▶ [Task goal]: Repeat every entry word for word; omit all pictures.

++++ Dataset extract

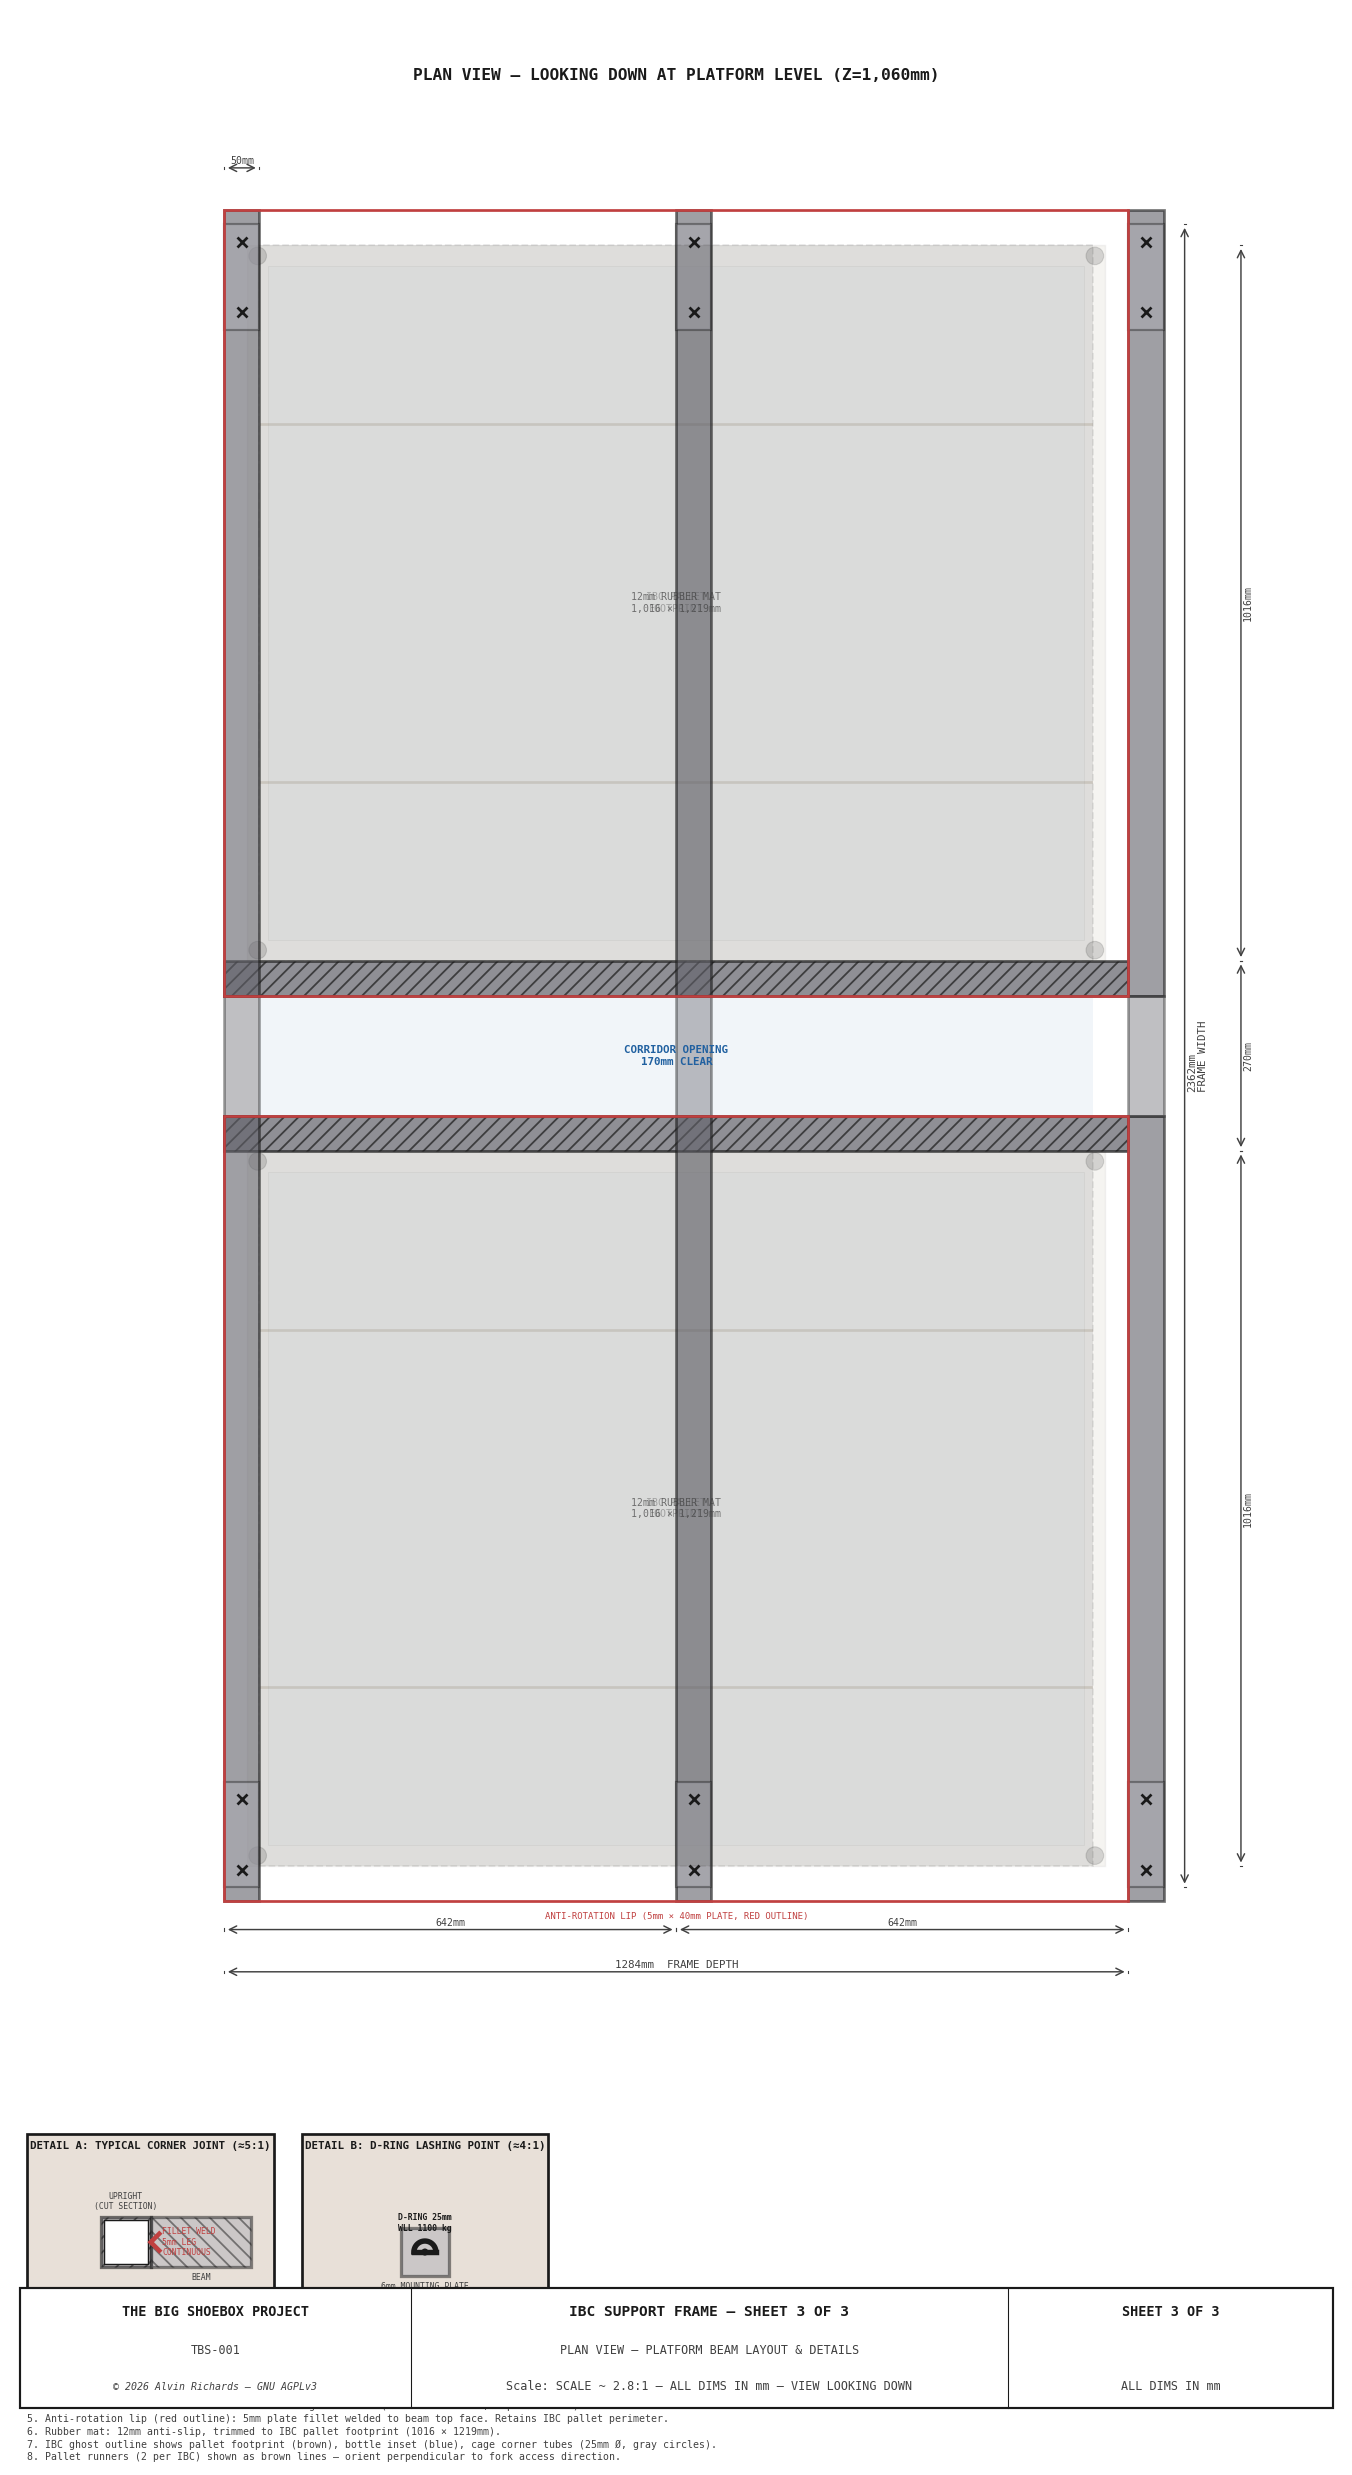
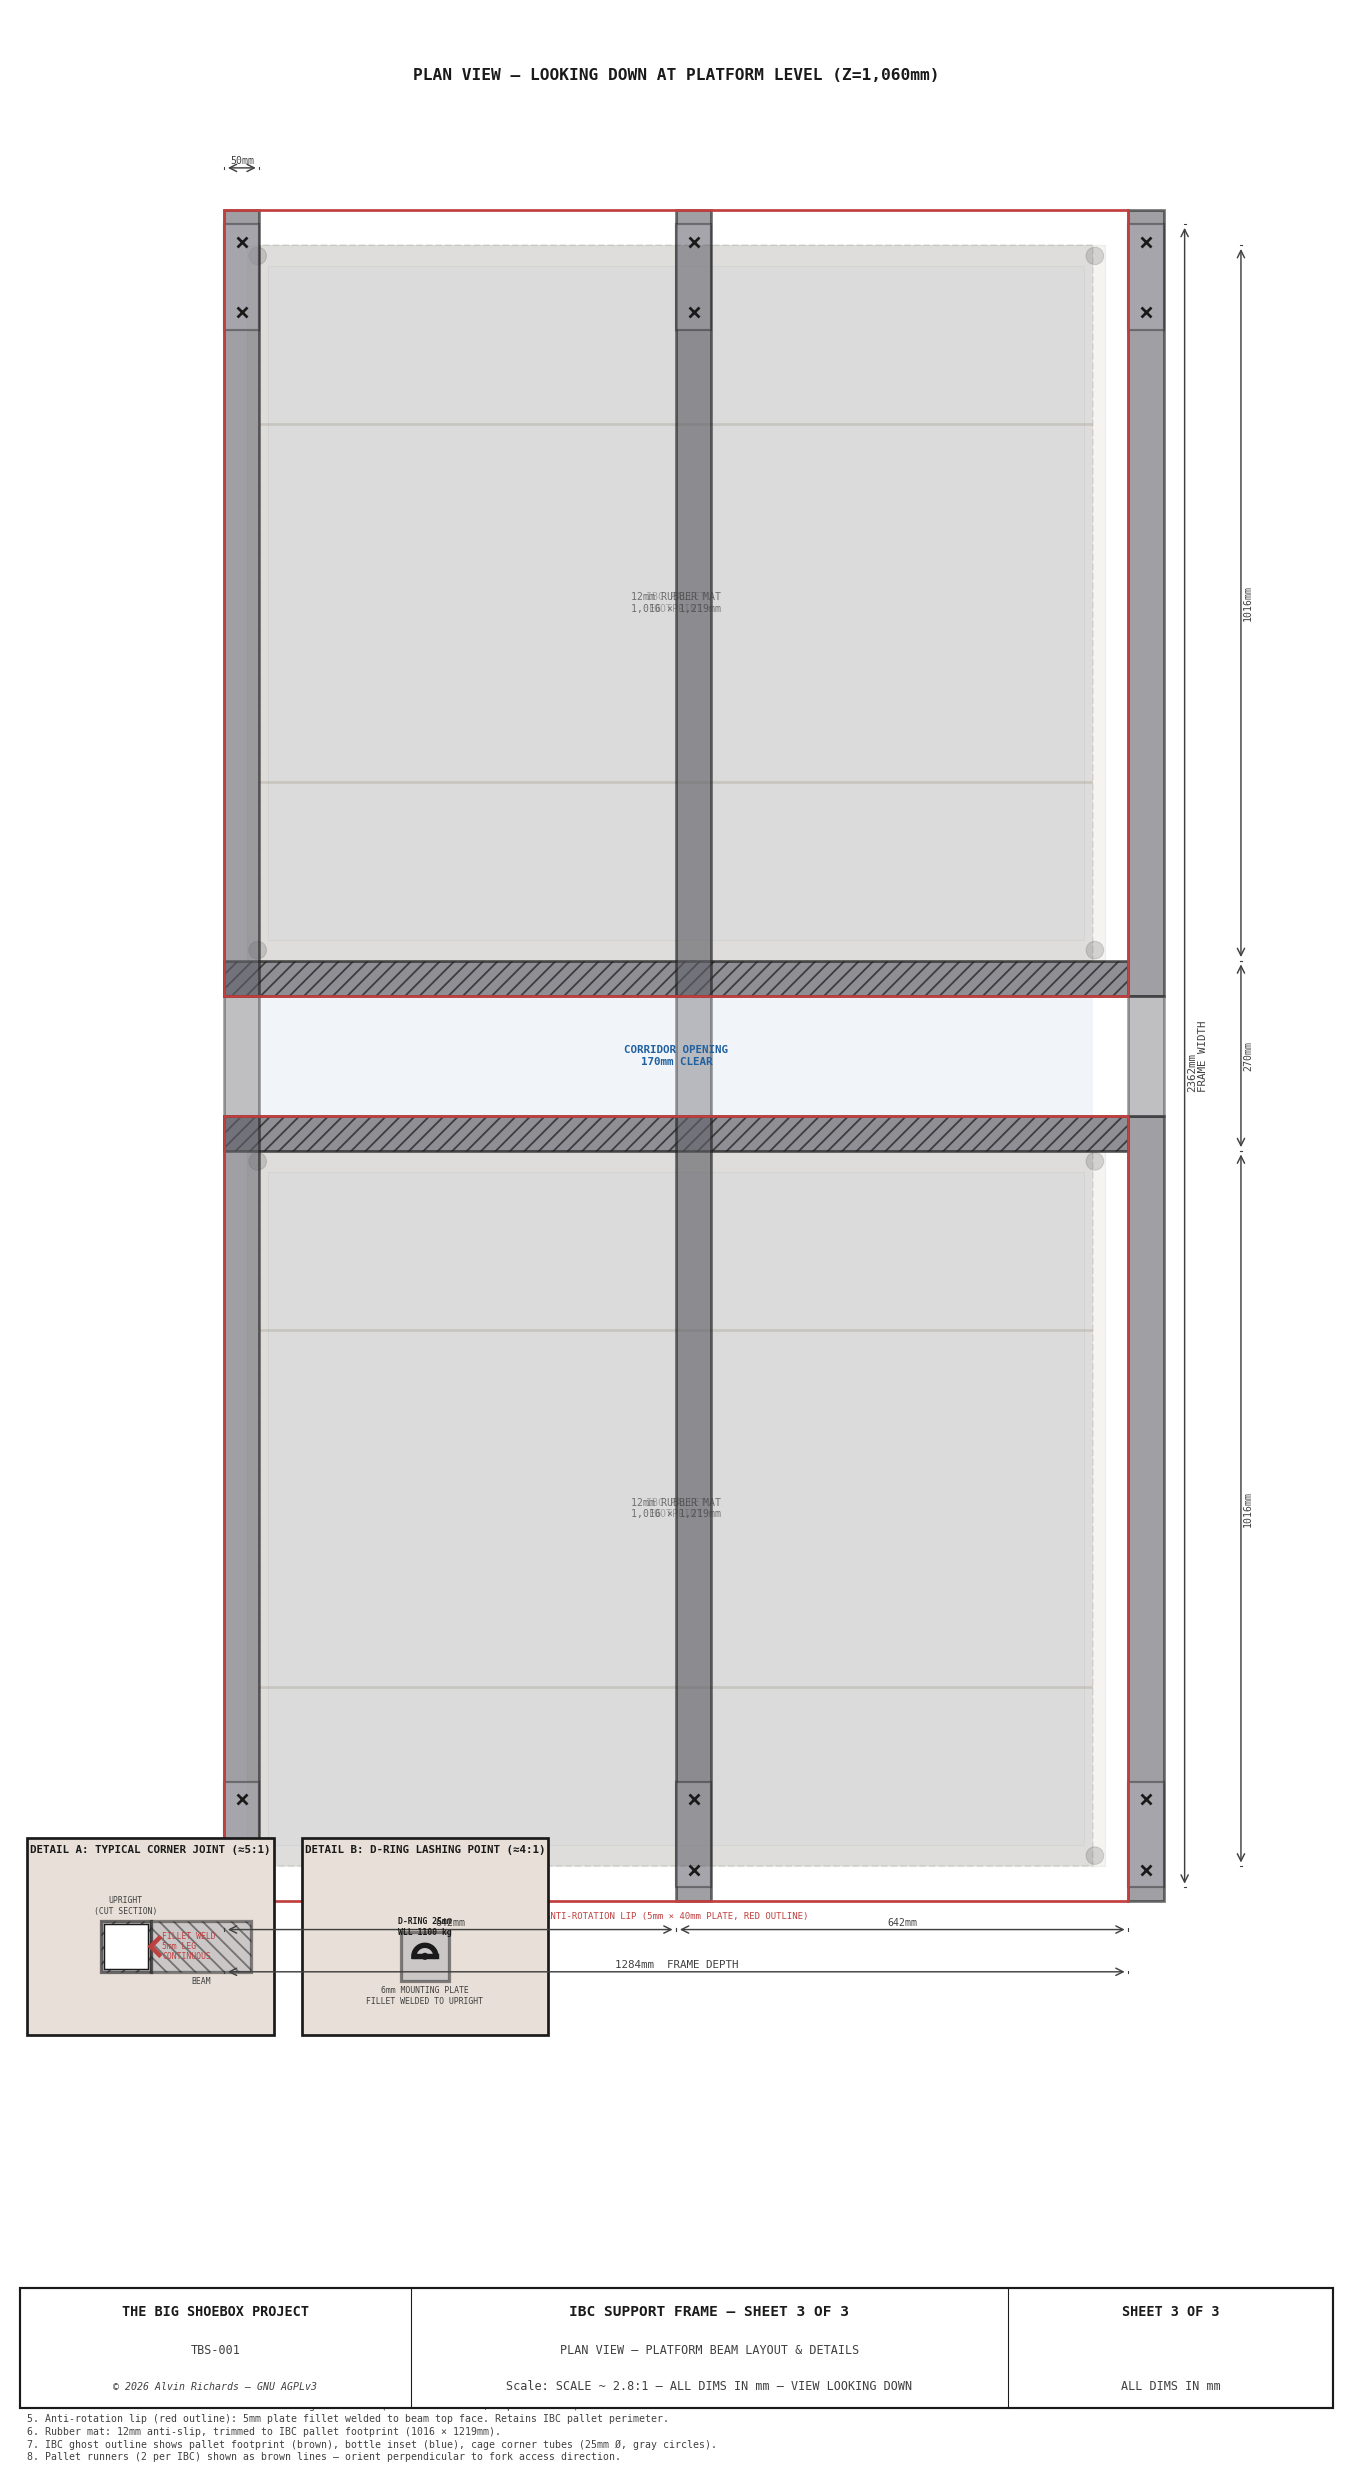
Move detail insets A and B up 15% on IBC frame sheet 3

Changed region(s): [[0.0, 0.7156, 0.4038, 0.9333]]

diff --git a/generate_ibc_frame_drawing.py b/generate_ibc_frame_drawing.py
@@ -1067,7 +1067,7 @@ def sheet3():
 
     # ── Detail inset: Corner Joint ──────────────────────────────────────────
     det_x = px(X_LO + 20)
-    det_y = py(YD_LO + 120)
+    det_y = py(YD_LO + 540)
     det_w = px(350)
     det_h = py(280)
     ax.add_patch(Rectangle((det_x, det_y), det_w, det_h,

++++++++

▶ [Task result]:
Move detail insets A and B up 15% on IBC frame sheet 3

Changed region(s): [[0.0, 0.7156, 0.4038, 0.9333]]

diff --git a/generate_ibc_frame_drawing.py b/generate_ibc_frame_drawing.py
@@ -1067,7 +1067,7 @@ def sheet3():
 
     # ── Detail inset: Corner Joint ──────────────────────────────────────────
     det_x = px(X_LO + 20)
-    det_y = py(YD_LO + 120)
+    det_y = py(YD_LO + 540)
     det_w = px(350)
     det_h = py(280)
     ax.add_patch(Rectangle((det_x, det_y), det_w, det_h,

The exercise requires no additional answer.